◆ Exercise ◆
All lines holding the string "Hello" should be copied from the data below.
*** Data to process ***
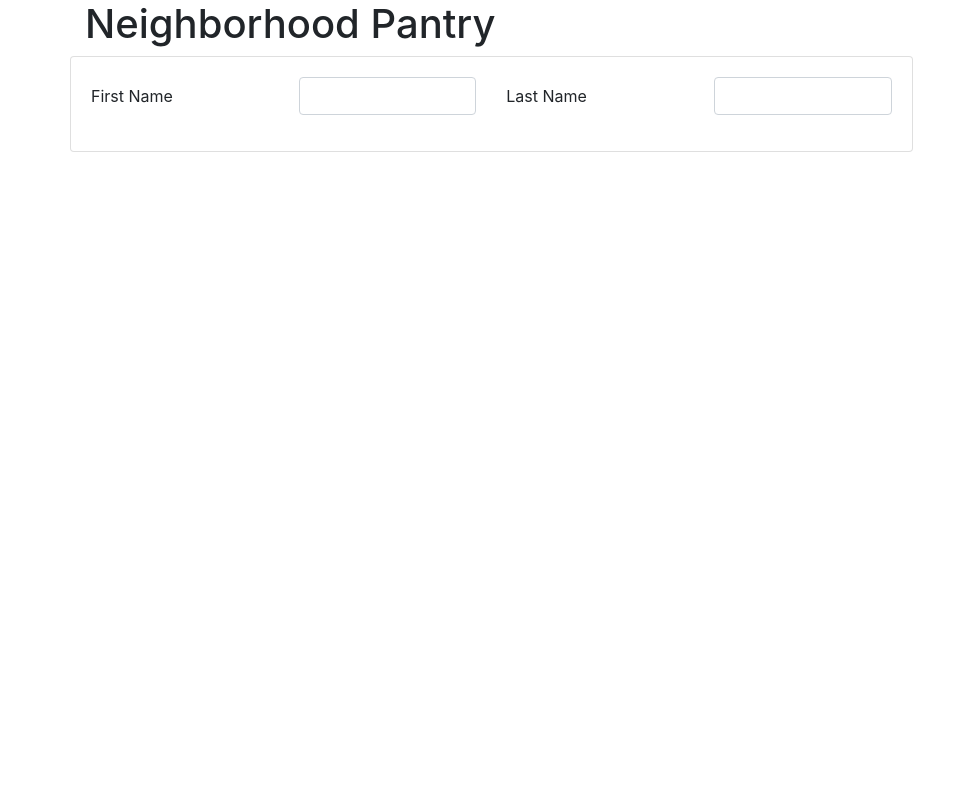
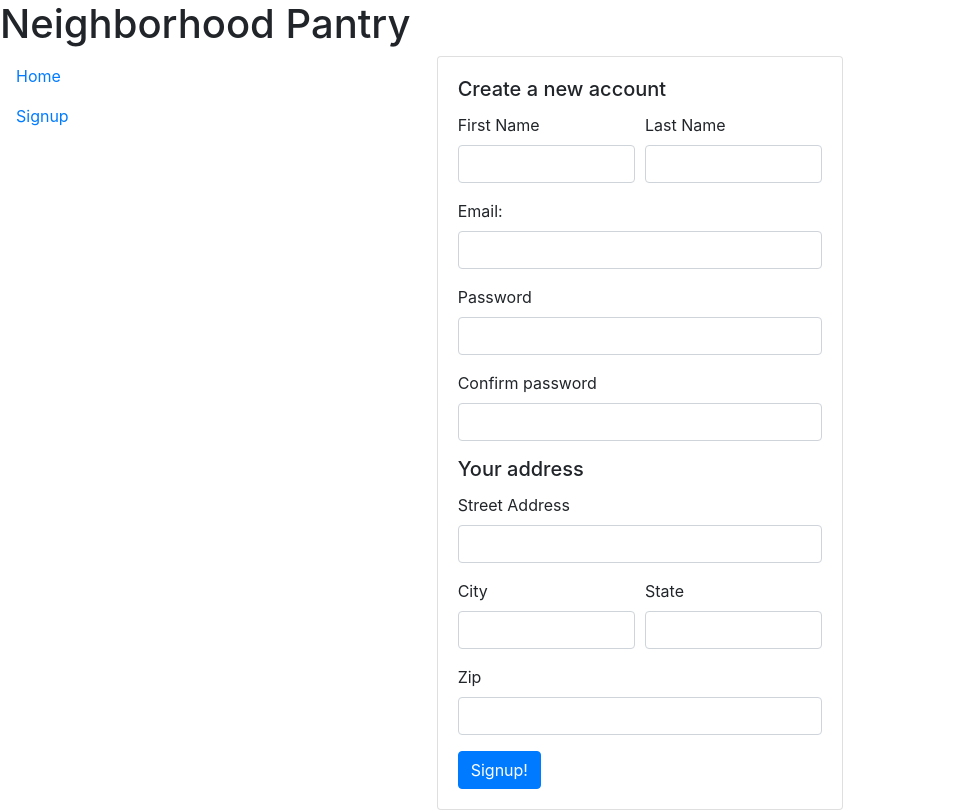
Before and after one commit to dcsim0n/neighborhood-pantry-frontend, a React (Create React App) app: page /signup in a window 1280 px wide. Shown: the whole page, without its empty margins (0-973 px from the left). Built offline with nearby package versions, Linux system fonts and the light colour scheme.

Commit message:
signup form handles changes and has a state, it allso looks nice

```diff
--- a/src/App.js
+++ b/src/App.js
@@ -7,6 +7,7 @@ import userReducer from './reducers/userReducer'
 
 import {Container,Row,Col} from 'react-bootstrap'
 import SignupForm from './components/SignupForm';
+import LeftNav from './components/LeftNav';
 
 const rootReducer = combineReducers({
   userReducer
@@ -17,7 +18,7 @@ const store = createStore(rootReducer)
 function App(props) {
   return (
     <Provider store={store}>
-      <Container>
+      <Container fluid="true">
         <Row>
           <Col>
 
@@ -26,10 +27,15 @@ function App(props) {
           </Col>
         </Row>
         <Row>
-          <Switch>
-            <Route path="/signup" render={()=><SignupForm/>} />
-            <Route path="/" render={()=> <h3>Hello World</h3>} />
-          </Switch>
+          <Col> <LeftNav /> </Col>
+          <Col>
+            <Switch>
+              <Route path="/signup" render={()=><SignupForm/>} />
+              <Route path="/" render={()=> <h3>Hello World</h3>} />
+            </Switch>
+
+          </Col>
+          <Col> {/*Right side content */}</Col>
         </Row>
     </Container>
       </Provider>
--- /dev/null
+++ b/src/components/LeftNav.js
@@ -0,0 +1,11 @@
+import React from 'react'
+import {Nav} from 'react-bootstrap'
+
+export default function LeftNav() {
+  return (
+    <Nav className="flex-column" >
+        <Nav.Link href="/">Home</Nav.Link>
+        <Nav.Link href="/signup">Signup </Nav.Link>
+    </Nav>
+  )
+}
--- a/src/components/SignupForm.js
+++ b/src/components/SignupForm.js
@@ -1,40 +1,86 @@
 import React, { Component } from 'react'
-import {Form, Col, Row, Card} from 'react-bootstrap'
+import {Form, Card, Button, Col} from 'react-bootstrap'
 export default class SignupForm extends Component {
     constructor(props) {
       super(props)
 
       this.state = {
-         firstName:"",
-         lastName:"",
-         email:"",
-         street:"",
-         city:"",
-         state:"",
-         zip:""
+         formFirstName:"",
+         formLastName:"",
+         formEmail:"",
+         formPassword:"",
+         formStreet:"",
+         formCity:"",
+         formState:"",
+         formZip:""
       }
     }
+    handleChange = (event) =>{
+      const stateAttr = event.target.id
+      this.setState({
+        [stateAttr]: event.target.value
+      })
+    }
 
+    handleSubmit = (event) =>{
+      event.preventDefault()
+
+      console.log('this.state', this.state)
+    }
   render() {
     return (
-      <div>
       <Card>
         <Card.Body>
+          <Card.Title>Create a new account</Card.Title>
             <Form>
-                    <Form.Group as={Row}>
-                        <Form.Label column >First Name</Form.Label>
-                        <Col>
-                            <Form.Control type="text" />
-                        </Col>
-                        <Form.Label column>Last Name</Form.Label>
-                        <Col>
-                            <Form.Control type="text" />
-                        </Col>
+              <Form.Row>
+                <Form.Group as={Col} controlId="formFirstName">
+                  <Form.Label >First Name</Form.Label>
+                  <Form.Control onChange={this.handleChange} value={this.state.formFirstName}type="text" />
                 </Form.Group>
+                <Form.Group as={Col} controlId="formLastName">
+                  <Form.Label >Last Name</Form.Label>
+                  <Form.Control onChange={this.handleChange} value={this.state.formLastName}type="text" />
+                </Form.Group>
+              </Form.Row>
+                <Form.Group controlId="formEmail">
+                  <Form.Label>Email:</Form.Label>
+                  <Form.Control onChange={this.handleChange} value={this.state.formEmail}type="email" />
+                </Form.Group>
+                <Form.Group controlId="formPassword">
+                  <Form.Label>Password</Form.Label>
+                  <Form.Control onChange={this.handleChange} value={this.state.formPassword} type="password" />
+                </Form.Group>
+                <Form.Group controlId="formConfirmPassword">
+                  <Form.Label>Confirm password</Form.Label>
+                  <Form.Control type="password" />
+                </Form.Group>
+
+            <Card.Title>Your address</Card.Title>
+              <Form.Group controlId="formStreet">
+                <Form.Label>Street Address</Form.Label>
+                <Form.Control onChange={this.handleChange} value={this.state.formStreet}type="text" />
+              </Form.Group>
+            <Form.Row>
+              <Form.Group as={Col} controlId="formCity">
+                <Form.Label>City</Form.Label>
+                <Form.Control onChange={this.handleChange} value={this.state.formCity} type="text" />
+              </Form.Group>
+              <Form.Group as={Col} controlId="formState">
+                <Form.Label>State</Form.Label>
+                <Form.Control onChange={this.handleChange} value={this.state.formState}type="text" />
+              </Form.Group>
+            </Form.Row>
+              <Form.Group controlId="formZip">
+                <Form.Label>Zip</Form.Label>
+                <Form.Control onChange={this.handleChange} value={this.state.formZip}type="text" />
+              </Form.Group>
+              <Button onClick={this.handleSubmit} variant="primary" type="submit">
+                Signup!
+              </Button>
             </Form>
         </Card.Body>
       </Card>
-      </div>
     )
   }
 }
```
Lines whose indentation alone changed are shown as unchanged.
*** End of Data to process ***
◆ Task response ◆
-            <Route path="/" render={()=> <h3>Hello World</h3>} />
+              <Route path="/" render={()=> <h3>Hello World</h3>} />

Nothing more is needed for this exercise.